An energy efficient house is one that uses green energy while reducing dependence on non-renewable energy sources. With their careful planning and design, these houses minimise the wastage of energy, and cut down on the emission of greenhouse gas.
Not only does this contribute to healthier living conditions, but you also end up saving a ton on energy bills.
Sound too good to be true? It isn't. It just takes some careful design consideration.
The end goal for any energy efficient house is to minimise its environmental footprint and implement the best energy-saving practices. For this reason, adopting a generic floor plan is simply not good enough.
That’s because it might not take elements like natural light, climate, and location considerations into account. An energy-efficient home needs to overcome these constraints.
One of the simplest and most effective components of an energy-efficient home is how well insulated they are. Not only do these houses keep the heat out in summer, but they also seal the heat in winter, so that you are comfortable throughout the year.
In addition to insulation within your roof, walls and floors, elements that affect how well insulated a home is include window location and size, zoning inside the house, and effective sealing.
The ideal home, in this context, maintains balanced temperatures, keeps the humidity levels low, and has good air quality. This will help control artificial cooling and heating devices, as well as increase the resale value of a house.
Windows and doors alone can impact energy usage by about 40 percent. When top quality, energy efficient products are installed correctly, this number can jump upwards of 80 percent.

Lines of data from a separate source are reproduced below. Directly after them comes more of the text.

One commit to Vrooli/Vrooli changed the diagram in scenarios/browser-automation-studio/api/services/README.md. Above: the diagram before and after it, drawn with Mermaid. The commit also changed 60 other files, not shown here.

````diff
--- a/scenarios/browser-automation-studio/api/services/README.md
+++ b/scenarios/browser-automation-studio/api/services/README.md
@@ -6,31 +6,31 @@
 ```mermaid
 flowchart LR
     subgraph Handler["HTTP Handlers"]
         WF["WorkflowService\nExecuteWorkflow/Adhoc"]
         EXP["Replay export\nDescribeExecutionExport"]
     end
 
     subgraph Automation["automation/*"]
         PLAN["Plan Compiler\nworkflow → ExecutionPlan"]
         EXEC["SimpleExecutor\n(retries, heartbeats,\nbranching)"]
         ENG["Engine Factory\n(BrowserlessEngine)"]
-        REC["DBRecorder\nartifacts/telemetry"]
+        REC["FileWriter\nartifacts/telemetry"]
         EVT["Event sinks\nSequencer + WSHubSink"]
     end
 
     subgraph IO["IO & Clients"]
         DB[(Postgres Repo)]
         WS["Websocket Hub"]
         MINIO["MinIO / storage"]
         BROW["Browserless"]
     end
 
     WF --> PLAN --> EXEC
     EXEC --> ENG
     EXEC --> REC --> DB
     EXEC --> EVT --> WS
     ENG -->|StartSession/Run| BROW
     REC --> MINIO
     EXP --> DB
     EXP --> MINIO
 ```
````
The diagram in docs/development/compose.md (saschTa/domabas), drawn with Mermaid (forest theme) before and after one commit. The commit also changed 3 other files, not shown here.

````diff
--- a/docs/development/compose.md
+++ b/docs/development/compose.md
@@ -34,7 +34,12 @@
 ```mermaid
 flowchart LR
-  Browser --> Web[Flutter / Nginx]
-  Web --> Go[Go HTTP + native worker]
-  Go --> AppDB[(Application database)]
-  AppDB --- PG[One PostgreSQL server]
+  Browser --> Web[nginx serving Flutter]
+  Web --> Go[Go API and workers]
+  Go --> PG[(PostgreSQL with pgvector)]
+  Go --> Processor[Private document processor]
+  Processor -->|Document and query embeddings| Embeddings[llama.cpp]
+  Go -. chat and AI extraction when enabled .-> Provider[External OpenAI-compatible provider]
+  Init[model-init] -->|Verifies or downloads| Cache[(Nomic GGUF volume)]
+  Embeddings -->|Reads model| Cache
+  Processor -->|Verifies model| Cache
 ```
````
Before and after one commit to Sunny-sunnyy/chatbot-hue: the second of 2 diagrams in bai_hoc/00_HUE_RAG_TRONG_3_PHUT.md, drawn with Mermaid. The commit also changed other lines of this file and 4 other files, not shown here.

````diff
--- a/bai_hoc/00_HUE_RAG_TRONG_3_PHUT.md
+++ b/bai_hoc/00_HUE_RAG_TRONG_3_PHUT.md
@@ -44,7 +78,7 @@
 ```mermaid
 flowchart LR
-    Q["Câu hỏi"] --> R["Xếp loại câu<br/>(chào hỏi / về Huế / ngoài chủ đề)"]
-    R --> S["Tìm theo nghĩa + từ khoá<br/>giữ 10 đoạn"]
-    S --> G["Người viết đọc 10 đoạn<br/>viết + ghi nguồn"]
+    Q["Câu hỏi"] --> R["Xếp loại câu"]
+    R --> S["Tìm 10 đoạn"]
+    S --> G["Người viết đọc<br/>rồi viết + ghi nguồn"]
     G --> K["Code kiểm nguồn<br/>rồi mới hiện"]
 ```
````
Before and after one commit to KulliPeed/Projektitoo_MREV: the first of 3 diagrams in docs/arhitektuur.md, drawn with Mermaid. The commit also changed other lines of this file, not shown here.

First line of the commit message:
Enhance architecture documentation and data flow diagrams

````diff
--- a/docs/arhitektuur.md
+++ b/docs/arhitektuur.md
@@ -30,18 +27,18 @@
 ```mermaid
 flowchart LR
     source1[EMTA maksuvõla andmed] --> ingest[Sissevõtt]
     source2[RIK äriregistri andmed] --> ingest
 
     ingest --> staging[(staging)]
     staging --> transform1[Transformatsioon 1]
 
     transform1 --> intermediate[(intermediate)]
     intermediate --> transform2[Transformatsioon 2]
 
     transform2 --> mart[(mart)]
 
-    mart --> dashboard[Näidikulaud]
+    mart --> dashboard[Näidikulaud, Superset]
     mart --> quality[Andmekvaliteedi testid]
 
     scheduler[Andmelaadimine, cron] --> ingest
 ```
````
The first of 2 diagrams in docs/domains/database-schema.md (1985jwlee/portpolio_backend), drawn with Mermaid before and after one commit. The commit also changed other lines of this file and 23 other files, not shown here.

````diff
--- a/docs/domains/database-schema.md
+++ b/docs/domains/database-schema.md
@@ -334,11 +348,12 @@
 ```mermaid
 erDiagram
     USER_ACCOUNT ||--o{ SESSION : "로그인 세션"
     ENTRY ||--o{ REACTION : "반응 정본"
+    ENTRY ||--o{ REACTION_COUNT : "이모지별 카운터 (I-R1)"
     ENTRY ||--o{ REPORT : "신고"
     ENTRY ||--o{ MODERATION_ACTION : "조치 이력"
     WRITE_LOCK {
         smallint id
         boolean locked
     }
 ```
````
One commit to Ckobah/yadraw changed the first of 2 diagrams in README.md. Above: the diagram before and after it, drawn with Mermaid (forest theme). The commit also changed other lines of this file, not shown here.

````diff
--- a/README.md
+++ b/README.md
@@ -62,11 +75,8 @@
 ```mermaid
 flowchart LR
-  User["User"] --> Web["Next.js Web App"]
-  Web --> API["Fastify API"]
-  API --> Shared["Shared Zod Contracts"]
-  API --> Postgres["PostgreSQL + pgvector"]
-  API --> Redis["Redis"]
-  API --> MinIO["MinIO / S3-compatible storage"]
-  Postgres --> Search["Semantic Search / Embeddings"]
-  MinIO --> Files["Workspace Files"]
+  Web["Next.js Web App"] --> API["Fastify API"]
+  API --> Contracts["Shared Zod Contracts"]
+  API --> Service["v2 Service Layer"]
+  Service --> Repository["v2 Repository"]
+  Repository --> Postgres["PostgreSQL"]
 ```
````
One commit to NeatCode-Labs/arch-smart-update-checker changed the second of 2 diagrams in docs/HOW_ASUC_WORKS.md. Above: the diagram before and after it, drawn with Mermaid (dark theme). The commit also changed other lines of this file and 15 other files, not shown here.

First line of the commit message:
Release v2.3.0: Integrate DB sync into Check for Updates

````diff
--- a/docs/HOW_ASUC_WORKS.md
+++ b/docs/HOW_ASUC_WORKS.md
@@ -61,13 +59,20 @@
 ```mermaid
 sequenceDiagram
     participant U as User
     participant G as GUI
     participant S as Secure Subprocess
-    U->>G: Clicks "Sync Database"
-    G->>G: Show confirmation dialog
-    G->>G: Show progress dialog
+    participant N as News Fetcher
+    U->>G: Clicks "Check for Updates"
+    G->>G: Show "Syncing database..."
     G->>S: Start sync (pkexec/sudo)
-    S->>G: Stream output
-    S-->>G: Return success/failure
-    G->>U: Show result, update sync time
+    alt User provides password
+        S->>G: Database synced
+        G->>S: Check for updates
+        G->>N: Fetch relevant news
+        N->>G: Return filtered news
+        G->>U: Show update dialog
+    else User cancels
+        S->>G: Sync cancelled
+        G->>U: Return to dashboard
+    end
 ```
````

Energy sources like solar panels play a critical role in reducing the dependency on non-renewable sources and staying resource efficient. These panels use the sun’s light to create energy that can be used by many household appliances.
It is worth noting that even when the initial costs are high, this is an investment that will pay for itself in years to come.
While these terms are often used interchangeably, energy efficiency is essentially trying to get the same job done with the help of less energy. In houses that make use of sustainable architecture, energy efficiency comes down to matching the energy system with the particular site and the building being built on it.
This is usually done by customising plans related to:
Environmental sustainability, on the other hand, is about meeting our current needs without robbing future generations of their right to resources on the planet. This is long-term planning and it includes working on everyday aspects of living like using:
The ideal home finds a balance between both these concepts. Architects that know how to design an energy efficient house are well versed in keeping design concerns in mind both before and during construction.
Eventually, you're left with a home that accommodates for your wants and desired way of living, while practicing sustainability and operating efficiently.
More Australian homeowners and renters are choosing to go green as a matter of social responsibility and worldwide, there is a clarion call for companies to be more eco-friendly. Even sporting teams are supporting sustainability initiatives and laws are being modified to bring this into the mainstream.
The Australian home design industry is seeing major changes because of growing social pressure from the public. Social consciousness, climate concerns, natural disasters and global pandemics, all shape how the up and coming generations of homeowners are being pushed to reevaluate their choices.
And the shift in priorities and building preferences couldn't come at a more critical time. With the building sector accounting for a quarter of Australia's greenhouse gas emissions, it is vital that Gen Z and Millennials opt for efficient and sustainable housing.
Now that you're familiar with energy efficient architecture, it's time to dive a little deeper and understand what goes into building efficient houses.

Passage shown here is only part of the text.